When you reach the line containing "-37,7 +37,7 @@" in the records below, start copying exactly, and stop once you have copied the line containing "Saved 20 h 53 min later.".

[Start of Attachment]

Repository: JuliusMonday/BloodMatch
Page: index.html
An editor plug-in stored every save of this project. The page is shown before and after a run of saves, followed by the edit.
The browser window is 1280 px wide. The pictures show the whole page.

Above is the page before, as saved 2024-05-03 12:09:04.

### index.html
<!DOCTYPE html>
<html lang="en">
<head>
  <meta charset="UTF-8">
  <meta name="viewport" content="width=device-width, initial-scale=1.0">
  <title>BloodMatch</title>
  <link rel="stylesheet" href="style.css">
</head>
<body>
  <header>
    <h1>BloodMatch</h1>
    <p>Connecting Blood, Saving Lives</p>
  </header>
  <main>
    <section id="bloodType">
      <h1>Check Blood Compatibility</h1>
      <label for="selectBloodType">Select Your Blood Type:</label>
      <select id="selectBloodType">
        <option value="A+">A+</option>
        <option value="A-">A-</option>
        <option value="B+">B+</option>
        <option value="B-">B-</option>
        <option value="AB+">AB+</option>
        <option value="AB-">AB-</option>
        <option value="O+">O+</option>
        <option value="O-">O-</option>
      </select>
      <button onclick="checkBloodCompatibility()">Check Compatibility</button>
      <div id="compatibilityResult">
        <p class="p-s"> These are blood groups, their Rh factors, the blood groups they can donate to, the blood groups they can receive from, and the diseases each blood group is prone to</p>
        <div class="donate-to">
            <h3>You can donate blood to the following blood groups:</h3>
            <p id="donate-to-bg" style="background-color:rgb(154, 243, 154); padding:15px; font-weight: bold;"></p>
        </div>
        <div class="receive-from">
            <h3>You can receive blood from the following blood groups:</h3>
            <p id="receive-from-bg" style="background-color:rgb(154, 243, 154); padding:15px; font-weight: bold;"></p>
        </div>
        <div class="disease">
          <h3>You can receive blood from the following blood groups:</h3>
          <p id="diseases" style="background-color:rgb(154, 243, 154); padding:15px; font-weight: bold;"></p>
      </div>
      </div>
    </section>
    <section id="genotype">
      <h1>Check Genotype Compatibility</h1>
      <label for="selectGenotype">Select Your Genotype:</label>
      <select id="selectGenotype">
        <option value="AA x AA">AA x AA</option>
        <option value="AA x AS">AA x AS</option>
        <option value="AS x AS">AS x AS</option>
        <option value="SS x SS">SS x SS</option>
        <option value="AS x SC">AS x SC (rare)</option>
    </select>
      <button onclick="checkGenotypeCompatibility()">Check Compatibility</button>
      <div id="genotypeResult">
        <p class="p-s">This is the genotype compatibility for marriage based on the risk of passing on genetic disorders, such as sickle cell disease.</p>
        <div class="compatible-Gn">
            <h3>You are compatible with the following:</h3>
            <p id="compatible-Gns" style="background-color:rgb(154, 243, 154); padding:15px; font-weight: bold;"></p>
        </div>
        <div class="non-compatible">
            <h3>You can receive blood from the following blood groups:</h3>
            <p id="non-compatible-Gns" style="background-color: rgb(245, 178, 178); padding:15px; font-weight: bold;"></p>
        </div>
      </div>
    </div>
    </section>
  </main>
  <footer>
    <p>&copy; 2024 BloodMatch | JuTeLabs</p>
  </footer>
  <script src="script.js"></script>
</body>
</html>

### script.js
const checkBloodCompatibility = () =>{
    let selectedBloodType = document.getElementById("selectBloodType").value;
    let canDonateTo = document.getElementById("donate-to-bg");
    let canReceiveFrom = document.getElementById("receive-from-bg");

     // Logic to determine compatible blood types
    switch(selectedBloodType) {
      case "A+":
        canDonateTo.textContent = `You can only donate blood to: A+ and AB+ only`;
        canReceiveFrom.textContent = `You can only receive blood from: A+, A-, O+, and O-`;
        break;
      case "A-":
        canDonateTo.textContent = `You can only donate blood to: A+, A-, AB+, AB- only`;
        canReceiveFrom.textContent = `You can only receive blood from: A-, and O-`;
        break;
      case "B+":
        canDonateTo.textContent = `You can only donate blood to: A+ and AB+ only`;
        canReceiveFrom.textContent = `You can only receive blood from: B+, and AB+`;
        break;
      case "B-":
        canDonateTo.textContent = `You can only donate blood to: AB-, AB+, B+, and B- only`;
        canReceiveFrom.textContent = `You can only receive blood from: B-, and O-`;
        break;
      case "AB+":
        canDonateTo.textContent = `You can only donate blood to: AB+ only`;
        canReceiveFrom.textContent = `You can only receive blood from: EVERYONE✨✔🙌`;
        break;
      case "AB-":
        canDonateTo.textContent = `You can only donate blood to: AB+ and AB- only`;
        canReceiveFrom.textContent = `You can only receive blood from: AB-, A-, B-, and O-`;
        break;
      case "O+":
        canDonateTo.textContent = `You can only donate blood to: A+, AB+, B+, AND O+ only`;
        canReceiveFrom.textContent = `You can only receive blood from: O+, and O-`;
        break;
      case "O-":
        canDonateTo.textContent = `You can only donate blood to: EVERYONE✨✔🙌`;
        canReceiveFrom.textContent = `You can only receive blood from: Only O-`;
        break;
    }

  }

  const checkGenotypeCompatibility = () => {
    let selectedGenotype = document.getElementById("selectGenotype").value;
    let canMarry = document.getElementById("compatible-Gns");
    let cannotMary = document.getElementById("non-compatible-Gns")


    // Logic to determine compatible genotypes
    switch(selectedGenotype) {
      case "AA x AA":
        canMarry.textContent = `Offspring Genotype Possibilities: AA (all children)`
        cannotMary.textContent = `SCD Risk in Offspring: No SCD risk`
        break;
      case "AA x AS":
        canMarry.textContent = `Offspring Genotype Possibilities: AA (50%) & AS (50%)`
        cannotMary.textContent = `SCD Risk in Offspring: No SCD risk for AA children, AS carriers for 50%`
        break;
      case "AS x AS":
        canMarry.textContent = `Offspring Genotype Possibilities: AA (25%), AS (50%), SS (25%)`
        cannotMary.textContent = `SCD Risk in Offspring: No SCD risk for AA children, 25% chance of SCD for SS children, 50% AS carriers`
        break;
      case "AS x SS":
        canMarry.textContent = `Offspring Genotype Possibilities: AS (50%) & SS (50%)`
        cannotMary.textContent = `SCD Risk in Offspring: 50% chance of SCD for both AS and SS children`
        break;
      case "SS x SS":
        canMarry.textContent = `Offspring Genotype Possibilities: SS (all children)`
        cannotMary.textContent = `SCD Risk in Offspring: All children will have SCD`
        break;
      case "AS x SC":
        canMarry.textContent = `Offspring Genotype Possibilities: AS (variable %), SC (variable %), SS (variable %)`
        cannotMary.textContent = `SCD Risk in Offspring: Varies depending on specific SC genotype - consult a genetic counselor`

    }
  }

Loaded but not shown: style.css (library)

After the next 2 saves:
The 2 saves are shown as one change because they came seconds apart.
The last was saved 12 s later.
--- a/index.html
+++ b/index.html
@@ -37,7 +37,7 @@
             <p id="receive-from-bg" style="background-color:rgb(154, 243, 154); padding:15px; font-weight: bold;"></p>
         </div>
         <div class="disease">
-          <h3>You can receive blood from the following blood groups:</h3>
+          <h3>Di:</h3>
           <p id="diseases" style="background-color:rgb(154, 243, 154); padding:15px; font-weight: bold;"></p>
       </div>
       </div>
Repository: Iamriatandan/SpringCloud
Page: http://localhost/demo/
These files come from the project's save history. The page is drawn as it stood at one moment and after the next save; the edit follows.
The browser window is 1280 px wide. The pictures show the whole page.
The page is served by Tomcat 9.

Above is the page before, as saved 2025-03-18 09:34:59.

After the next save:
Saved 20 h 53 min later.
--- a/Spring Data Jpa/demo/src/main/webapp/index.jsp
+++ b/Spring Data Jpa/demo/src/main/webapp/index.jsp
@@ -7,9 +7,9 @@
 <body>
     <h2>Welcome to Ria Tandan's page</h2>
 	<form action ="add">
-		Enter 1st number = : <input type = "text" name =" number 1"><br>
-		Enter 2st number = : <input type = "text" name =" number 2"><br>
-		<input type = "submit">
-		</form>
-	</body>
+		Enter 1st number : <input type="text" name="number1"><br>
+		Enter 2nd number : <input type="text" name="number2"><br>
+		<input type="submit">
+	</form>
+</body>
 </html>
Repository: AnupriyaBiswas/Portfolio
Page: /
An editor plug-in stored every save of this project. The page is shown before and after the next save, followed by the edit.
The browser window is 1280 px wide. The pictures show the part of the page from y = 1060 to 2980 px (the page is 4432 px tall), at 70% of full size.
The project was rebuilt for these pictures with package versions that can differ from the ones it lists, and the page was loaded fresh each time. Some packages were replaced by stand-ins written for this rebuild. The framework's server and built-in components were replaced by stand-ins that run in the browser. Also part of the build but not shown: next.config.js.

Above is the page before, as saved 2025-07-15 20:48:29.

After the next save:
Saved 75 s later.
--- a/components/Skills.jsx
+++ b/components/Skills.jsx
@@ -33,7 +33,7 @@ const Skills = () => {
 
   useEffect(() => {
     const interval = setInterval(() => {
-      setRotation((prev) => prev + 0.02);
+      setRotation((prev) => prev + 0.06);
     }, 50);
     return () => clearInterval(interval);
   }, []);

[End of Attachment]

EXERCISE OUTPUT:
@@ -37,7 +37,7 @@
             <p id="receive-from-bg" style="background-color:rgb(154, 243, 154); padding:15px; font-weight: bold;"></p>
         </div>
         <div class="disease">
-          <h3>You can receive blood from the following blood groups:</h3>
+          <h3>Di:</h3>
           <p id="diseases" style="background-color:rgb(154, 243, 154); padding:15px; font-weight: bold;"></p>
       </div>
       </div>
Repository: Iamriatandan/SpringCloud
Page: http://localhost/demo/
These files come from the project's save history. The page is drawn as it stood at one moment and after the next save; the edit follows.
The browser window is 1280 px wide. The pictures show the whole page.
The page is served by Tomcat 9.

Above is the page before, as saved 2025-03-18 09:34:59.

After the next save:
Saved 20 h 53 min later.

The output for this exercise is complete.